Van der Horst and Maree (2014) has furthermore shown that there is a natural decline in sperm quality in monogamous species and also largely relates to humans. This is an adaptation to a decrease in sperm competition. Just consider for a moment that in humans and gorillas sperm quality is poor when compared to the promiscuous species such as chimpanzees (in chimpanzees and also in monkeys the average sperm concentration may be 5 to 10 fold that of humans and percentage sperm motility considerably higher).
Finally, it is evident that due to chemical pollution (plastics) and environmental estrogens, and life style overall fertility will possibly be severely affected. Of course this needs our serious attention but I beg to relate a decline in sperm numbers for Homo sapiens as dooms day is just not credible. It is surely multi-factorial. Males with declining fertility potential and decline in sperm concentration need to be convinced to first change their life style. I believe in the next couple of generations we may be multiplying as humans to reach sustainable levels for Mother Earth with sensible family planning and optimizing IVF. But please, the evidence of zero sperm in the next generation and even well beyond is by all good scientific arguments not reasonable!!! There is a much bigger chance that human males may disappear in 2 million years because of the disappearance of the Y chromosome than ever reaching zero sperm count.

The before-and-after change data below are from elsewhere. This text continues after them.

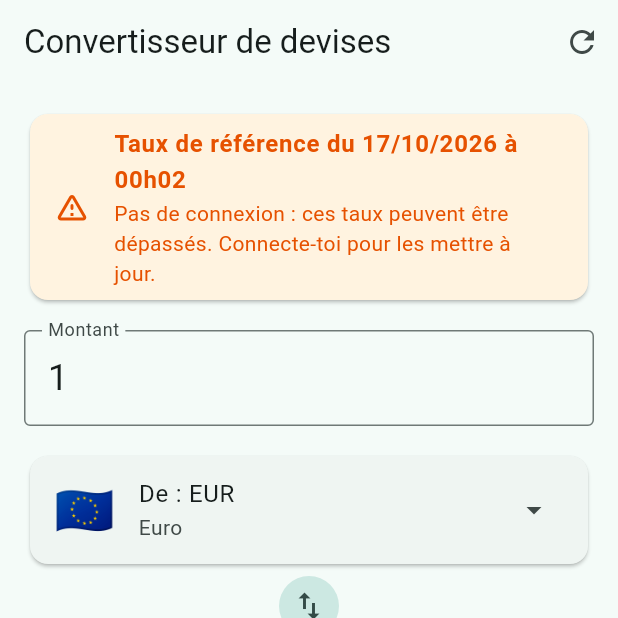
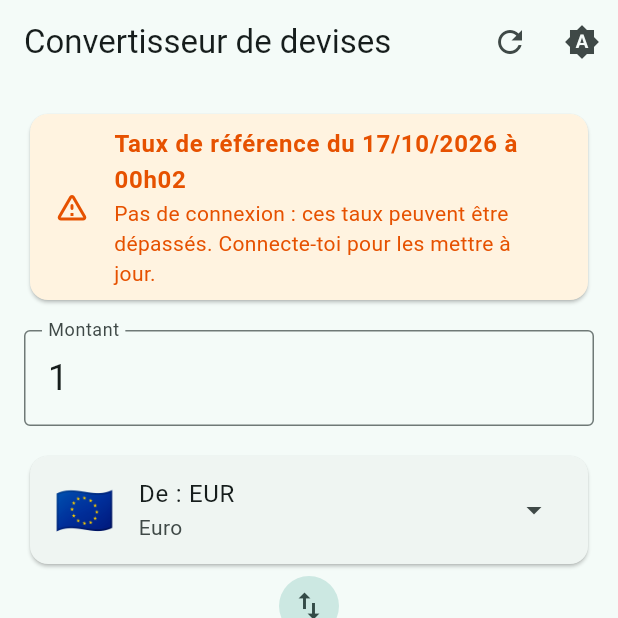
Before and after one commit to PyreCore/MoniFlex, a Flutter app: the screen it shows after launch, on a phone screen of 412 x 824 dp, the top half of it. Run offline on Flutter 3.47's test engine with Material 3 defaults, Android fonts, the phone set to English and light mode, and no system bars; our stand-ins replace fl_chart, shared_preferences, web; network calls fail.

Commit message:
Cours en temps réel façon trading, thème sombre, mention PyreCore
- Carte Évolution : onglet « Temps réel » avec graphique TradingView
  en bougies (FX_IDC, toutes paires, sans volume, heure UTC+1) ;
  l'onglet « Historique » garde la courbe 7/30/90 j hors ligne.
- Choix du thème dans la barre : comme le téléphone, clair ou sombre
  (mémorisé).
- « Application développée par PyreCore » en bas de l'écran,
  README du projet.

Co-Authored-By: Claude Opus 5.5 <noreply@anthropic.com>

```diff
--- a/lib/main.dart
+++ b/lib/main.dart
@@ -12,27 +12,68 @@ import 'widgets/variation_card.dart';
 
 void main() => runApp(const ConvertisseurApp());
 
-class ConvertisseurApp extends StatelessWidget {
+class ConvertisseurApp extends StatefulWidget {
   const ConvertisseurApp({super.key});
+
+  @override
+  State<ConvertisseurApp> createState() => _ConvertisseurAppState();
+}
+
+class _ConvertisseurAppState extends State<ConvertisseurApp> {
+  static const _themeKey = 'themeMode';
+
+  ThemeMode _themeMode = ThemeMode.system;
+
+  @override
+  void initState() {
+    super.initState();
+    SharedPreferences.getInstance().then((prefs) {
+      final saved = prefs.getString(_themeKey);
+      if (!mounted || saved == null) return;
+      setState(
+        () => _themeMode = ThemeMode.values.firstWhere(
+          (m) => m.name == saved,
+          orElse: () => ThemeMode.system,
+        ),
+      );
+    });
+  }
+
+  Future<void> _setThemeMode(ThemeMode mode) async {
+    setState(() => _themeMode = mode);
+    final prefs = await SharedPreferences.getInstance();
+    await prefs.setString(_themeKey, mode.name);
+  }
 
   @override
   Widget build(BuildContext context) {
     return MaterialApp(
-      title: 'Convertisseur de devises',
+      title: 'MoniFlex',
       debugShowCheckedModeBanner: false,
+      themeMode: _themeMode,
       theme: ThemeData(colorSchemeSeed: Colors.teal, useMaterial3: true),
       darkTheme: ThemeData(
         colorSchemeSeed: Colors.teal,
         brightness: Brightness.dark,
         useMaterial3: true,
       ),
-      home: const ConverterPage(),
+      home: ConverterPage(
+        themeMode: _themeMode,
+        onThemeModeChanged: _setThemeMode,
+      ),
     );
   }
 }
 
 class ConverterPage extends StatefulWidget {
-  const ConverterPage({super.key});
+  final ThemeMode themeMode;
+  final ValueChanged<ThemeMode> onThemeModeChanged;
+
+  const ConverterPage({
+    super.key,
+    this.themeMode = ThemeMode.system,
+    required this.onThemeModeChanged,
+  });
 
   @override
   State<ConverterPage> createState() => _ConverterPageState();
@@ -56,6 +97,7 @@ class _ConverterPageState extends State<ConverterPage> {
   RateHistory? _history;
   bool _historyLoading = false;
   int _historyDays = historyPeriods.first;
+  bool _liveChart = true;
 
   @override
   void initState() {
@@ -103,6 +145,7 @@ class _ConverterPageState extends State<ConverterPage> {
     setState(() {
       _from = prefs.getString('from') ?? _from;
       _to = prefs.getString('to') ?? _to;
+      _liveChart = prefs.getBool('liveChart') ?? _liveChart;
       _ensureKnownCurrencies();
     });
   }
@@ -123,6 +166,7 @@ class _ConverterPageState extends State<ConverterPage> {
     final prefs = await SharedPreferences.getInstance();
     await prefs.setString('from', _from);
     await prefs.setString('to', _to);
+    await prefs.setBool('liveChart', _liveChart);
   }
 
   Future<void> _loadRates() async {
@@ -185,6 +229,10 @@ class _ConverterPageState extends State<ConverterPage> {
             icon: const Icon(Icons.refresh),
             tooltip: 'Actualiser les taux',
             onPressed: _loading ? null : _refresh,
+          ),
+          _ThemeMenu(
+            mode: widget.themeMode,
+            onChanged: widget.onThemeModeChanged,
           ),
         ],
       ),
@@ -297,6 +345,11 @@ class _ConverterPageState extends State<ConverterPage> {
             loading: _historyLoading,
             days: _historyDays,
             onDaysChanged: _setHistoryDays,
+            live: _liveChart,
+            onLiveChanged: (live) {
+              setState(() => _liveChart = live);
+              _savePrefs();
+            },
           ),
           const SizedBox(height: 16),
           Text(
@@ -310,8 +363,49 @@ class _ConverterPageState extends State<ConverterPage> {
             textAlign: TextAlign.center,
             style: theme.textTheme.bodySmall,
           ),
+          const SizedBox(height: 24),
+          Text(
+            'Application développée par PyreCore',
+            textAlign: TextAlign.center,
+            style: theme.textTheme.bodySmall?.copyWith(
+              color: theme.colorScheme.onSurfaceVariant,
+              fontWeight: FontWeight.w600,
+            ),
+          ),
         ],
       ),
+    );
+  }
+}
+
+/// Choix du thème : celui du téléphone, clair ou sombre.
+class _ThemeMenu extends StatelessWidget {
+  final ThemeMode mode;
+  final ValueChanged<ThemeMode> onChanged;
+
+  const _ThemeMenu({required this.mode, required this.onChanged});
+
+  static const _options = {
+    ThemeMode.system: ('Comme le téléphone', Icons.brightness_auto),
+    ThemeMode.light: ('Clair', Icons.light_mode),
+    ThemeMode.dark: ('Sombre', Icons.dark_mode),
+  };
+
+  @override
+  Widget build(BuildContext context) {
+    return PopupMenuButton<ThemeMode>(
+      icon: Icon(_options[mode]!.$2),
+      tooltip: 'Thème',
+      initialValue: mode,
+      onSelected: onChanged,
+      itemBuilder: (_) => [
+        for (final e in _options.entries)
+          CheckedPopupMenuItem(
+            value: e.key,
+            checked: e.key == mode,
+            child: Text(e.value.$1),
+          ),
+      ],
     );
   }
 }
--- a/lib/widgets/variation_card.dart
+++ b/lib/widgets/variation_card.dart
@@ -5,6 +5,7 @@ import 'package:flutter/material.dart';
 
 import '../services/history_service.dart';
 import '../utils/format.dart';
+import 'live_chart.dart';
 
 /// Périodes proposées, en jours.
 const historyPeriods = [7, 30, 90];
@@ -22,6 +23,10 @@ class VariationCard extends StatelessWidget {
   final int days;
   final ValueChanged<int> onDaysChanged;
 
+  /// Graphique de cotation en temps réel plutôt que l'historique quotidien.
+  final bool live;
+  final ValueChanged<bool> onLiveChanged;
+
   const VariationCard({
     super.key,
     required this.from,
@@ -30,6 +35,8 @@ class VariationCard extends StatelessWidget {
     required this.loading,
     required this.days,
     required this.onDaysChanged,
+    required this.live,
+    required this.onLiveChanged,
   });
 
   @override
@@ -64,6 +71,53 @@ class VariationCard extends StatelessWidget {
                   ),
               ],
             ),
+            if (liveChartSupported) ...[
+              const SizedBox(height: 12),
+              SegmentedButton<bool>(
+                segments: const [
+                  ButtonSegment(
+                    value: true,
+                    label: Text('Temps réel'),
+                    icon: Icon(Icons.candlestick_chart),
+                  ),
+                  ButtonSegment(
+                    value: false,
+                    label: Text('Historique'),
+                    icon: Icon(Icons.show_chart),
+                  ),
+                ],
+                selected: {live},
+                showSelectedIcon: false,
+                onSelectionChanged: (s) => onLiveChanged(s.first),
+              ),
+            ],
+            if (liveChartSupported && live) ...[
+              if (daily != null) ...[
+                const SizedBox(height: 16),
+                _Change(label: 'Depuis la veille', value: daily),
+              ],
+              const SizedBox(height: 16),
+              if (from == to)
+                const SizedBox(
+                  height: 160,
+                  child: Center(
+                    child: Text('Choisis deux devises différentes.'),
+                  ),
+                )
+              else
+                // Bougies 1 min par défaut ; l'intervalle se change dans la
+                // barre du graphique.
+                SizedBox(
+                  height: 420,
+                  child: LiveChart(from: from, to: to),
+                ),
+              const SizedBox(height: 8),
+              Text(
+                'Cours en direct fournis par TradingView. Sans connexion, '
+                'utilise l\'onglet Historique.',
+                style: theme.textTheme.bodySmall,
+              ),
+            ] else ...[
               const SizedBox(height: 12),
               SegmentedButton<int>(
                 segments: [
@@ -112,6 +166,7 @@ class VariationCard extends StatelessWidget {
                     child: _Chart(series: series, to: to),
                   ),
                 ),
+              ],
             ],
           ],
         ),
--- a/pubspec.yaml
+++ b/pubspec.yaml
@@ -37,6 +37,7 @@ dependencies:
   http: ^1.6.0
   shared_preferences: ^2.5.6
   fl_chart: ^1.2.0
+  web: ^1.1.1
 
 dev_dependencies:
   flutter_test:
```
Also changed, not shown: lib/widgets/live_chart.dart (added, +34 -0 lines), lib/widgets/live_chart_stub.dart (added, +13 -0 lines), lib/widgets/live_chart_web.dart (added, +33 -0 lines), pubspec.lock, 3 other files. Lines whose indentation alone changed are shown as unchanged.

Yippee……my good friend Charlie Brown will still have sperm in 2 million years!
Prof Gerhard van der Horst (PhD, PhD)
Emeritus Professor, Medical Bioscience, Univ Western Cape, Bellville
Extra-ordinary Professor, Physiology Medical School and Department
of Animal Science, Stellenbosch University
Halpern, D. 2018. https://www.gq.com/story/sperm-count-zero.
Van der Horst, G and Maree, L. 2014. Sperm form and function in the absence of sperm competition. Mol. Reprod. Dev. 81, 204–216. doi:10.1002/MRD.22277